“I think you should come upstairs and masturbate with me,” she says.
It isn’t a question. Her eyes bore into mine. Her voice is steady. But still I hesitate. I assume she is joking.
“OK,” I say, and follow her up the stairs.
We had spent the evening at an L Word premiere party, splitting two bottles of wine. When we got back to her apartment, I started making up a bed for myself on the couch. That’s when she took hold of my wrist and asked me to follow her.
I am in love with Kara in a way I would generously describe as desperate, but the last time anything happened between us — a single, luminous kiss, several years prior — it ended disastrously. So I am wary of her advances. I am even more wary of myself.

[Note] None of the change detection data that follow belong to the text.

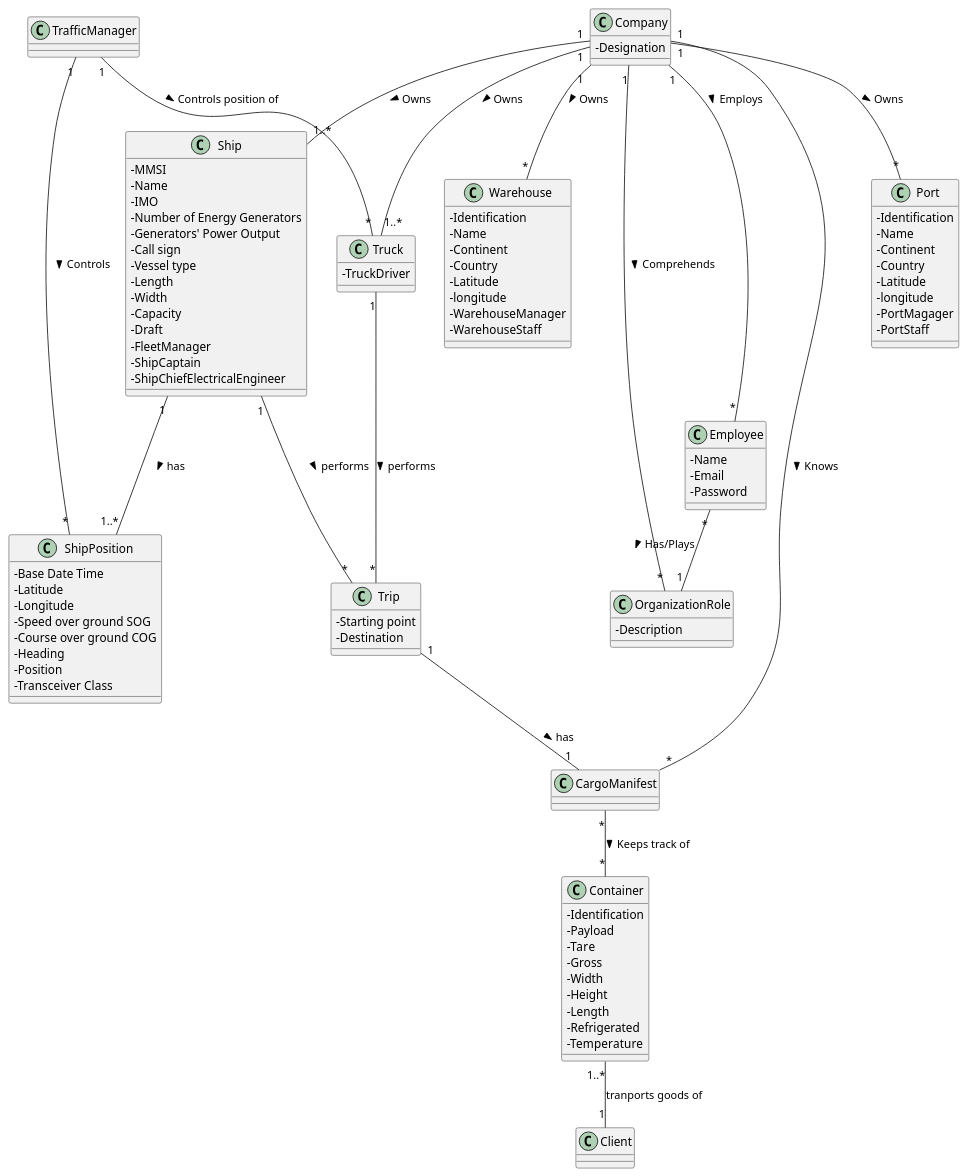
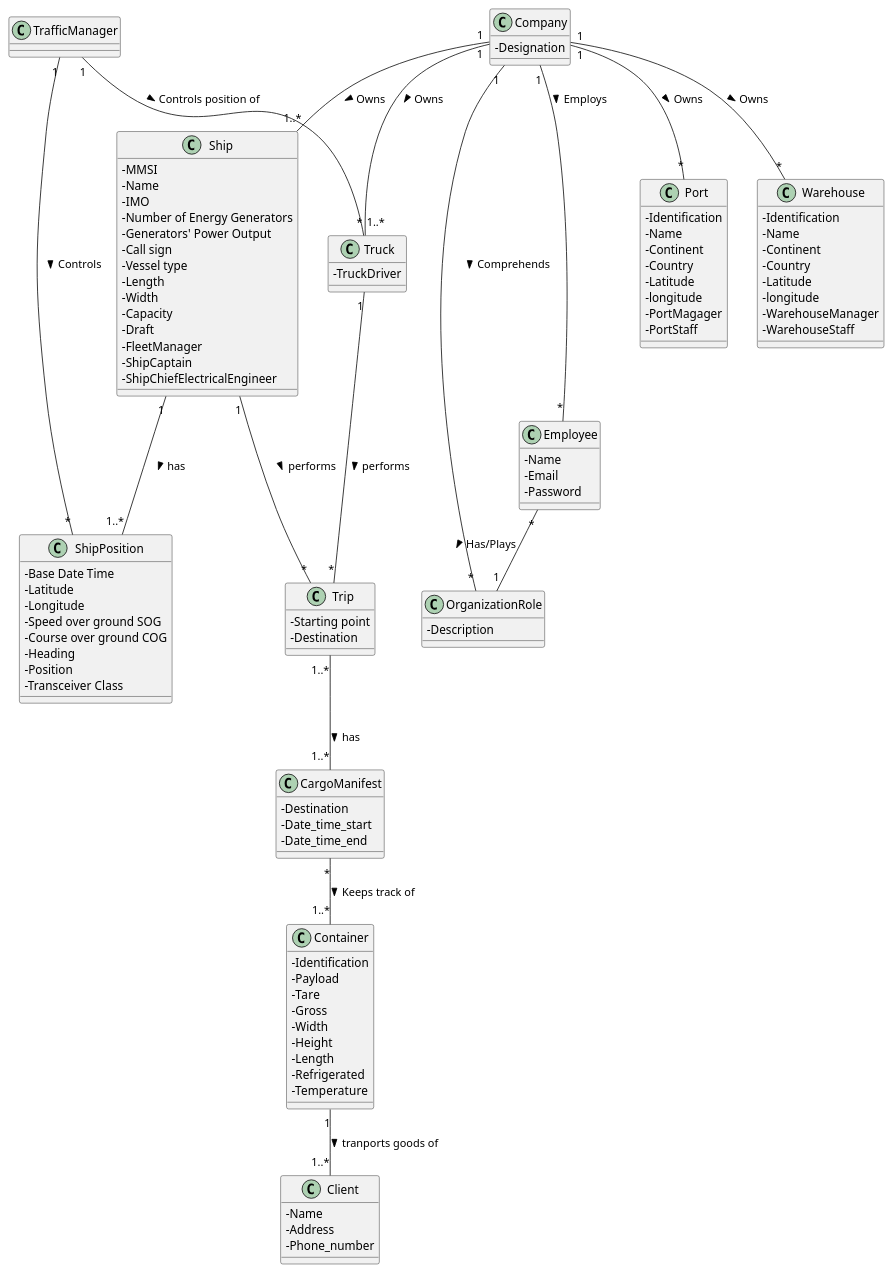
The diagram in docs/Sprint 2/Domain Model/Domain Model.puml (1190772/LAB-Project-3), drawn with PlantUML before and after one commit. The commit also changed 1 other file, not shown here.

```diff
--- a/docs/Sprint 2/Domain Model/Domain Model.puml
+++ b/docs/Sprint 2/Domain Model/Domain Model.puml
@@ -1,115 +1,122 @@
 @startuml
 'https://plantuml.com/class-diagram
 
 skinparam classAttributeIconSize 0
 
 class Company {
 -Designation
 }
 
 class Container {
 -Identification
 -Payload
 -Tare
 -Gross
 -Width
 -Height
 -Length
 -Refrigerated
 -Temperature
 }
 
 class Ship {
 -MMSI
 -Name
 -IMO
 -Number of Energy Generators
 -Generators' Power Output
 -Call sign
 -Vessel type
 -Length
 -Width
 -Capacity
 -Draft
 -FleetManager
 -ShipCaptain
 -ShipChiefElectricalEngineer
 }
 
 class ShipPosition {
 -Base Date Time
 -Latitude
 -Longitude
 -Speed over ground SOG
 -Course over ground COG
 -Heading
 -Position
 -Transceiver Class
 }
 
 class Truck {
 -TruckDriver
 }
 
-class Client
+class Client {
+-Name
+-Address
+-Phone_number
+}
 
 class Port {
 -Identification
 -Name
 -Continent
 -Country
 -Latitude
 -longitude
 -PortMagager
 -PortStaff
 }
 
 class Warehouse {
 -Identification
 -Name
 -Continent
 -Country
 -Latitude
 -longitude
 -WarehouseManager
 -WarehouseStaff
 }
 
 class Employee {
 -Name
 -Email
 -Password
 }
 
 class OrganizationRole {
 -Description
 }
 
 class TrafficManager
 
-class CargoManifest
+class CargoManifest {
+-Destination
+-Date_time_start
+-Date_time_end
+}
 
 class Trip {
 -Starting point
 -Destination
 }
 
 Company "1" -- "1..*" Ship : Owns >
 Company "1" -- "1..*" Truck : Owns >
 Company "1" -- "*" Port : Owns >
 Company "1" -- "*" Warehouse : Owns >
 Company "1" -- "*" Employee : Employs >
-Company "1" -- "*" CargoManifest : Knows >
 Company "1" --- "*" OrganizationRole : Comprehends >
 Employee "*" - "1" OrganizationRole : Has/Plays >
 Ship "1" -- "*" Trip : performs >
-Trip "1" -- "1" CargoManifest : has >
+Trip "1..*" -- "1..*" CargoManifest : has >
 Ship "1" -- "1..*" ShipPosition : has >
 TrafficManager "1" - "*" ShipPosition : Controls >
 TrafficManager "1" -- "*" Truck : Controls position of >
 Truck "1" -- "*" Trip : performs >
-CargoManifest "*" -- "*" Container : Keeps track of >
-Container "1..*" -- "1" Client : tranports goods of
+CargoManifest "*" -- "1..*" Container : Keeps track of >
+Container "1" -- "1..*" Client : tranports goods of >
 
 
 @enduml
```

She has a boyfriend, too, so I don’t think anything will happen. I think we will sleep next to each other chastely, as we have countless times in the past.
Upstairs, we sit on her bed, and she opens a drawer full of sex toys, a shiny sea of silicone and cords. “Pick one,” she says.
She is not joking.
We are so close: Already, I am almost on her lap. My legs drape on her, my hand on her waist, the other in her hair. I can taste the citrus of her shampoo. I can count the hairs on her neck. When we kiss, the room is still but utterly alive. I can feel the ground splitting. It might as well be my heart.
Then her boyfriend shows up.
This isn’t an accident. She called him. “Come over,” she told him. She did not, however, tell me. So you can imagine my surprise when Seth suddenly appears next to the bed, holding two glasses of red wine. I am straddling Kara, my hair falling all around her.
“Do you need a hand?” he asks.
How can I tell you that my bisexual awakening involves the movie Kissing Jessica Stein without losing your respect? Will you allow it?
Here’s what happened: I meet Kara in London. We are both straight at the time, but, as I would later learn (from The L Word!): “Everyone is straight — until they’re not.”
We watch Kissing Jessica Stein in a movie theater near Piccadilly Circus station. I watch and my skin becomes one giant staticky pulse and I hope Kara does not notice. We talk about the movie for hours afterward.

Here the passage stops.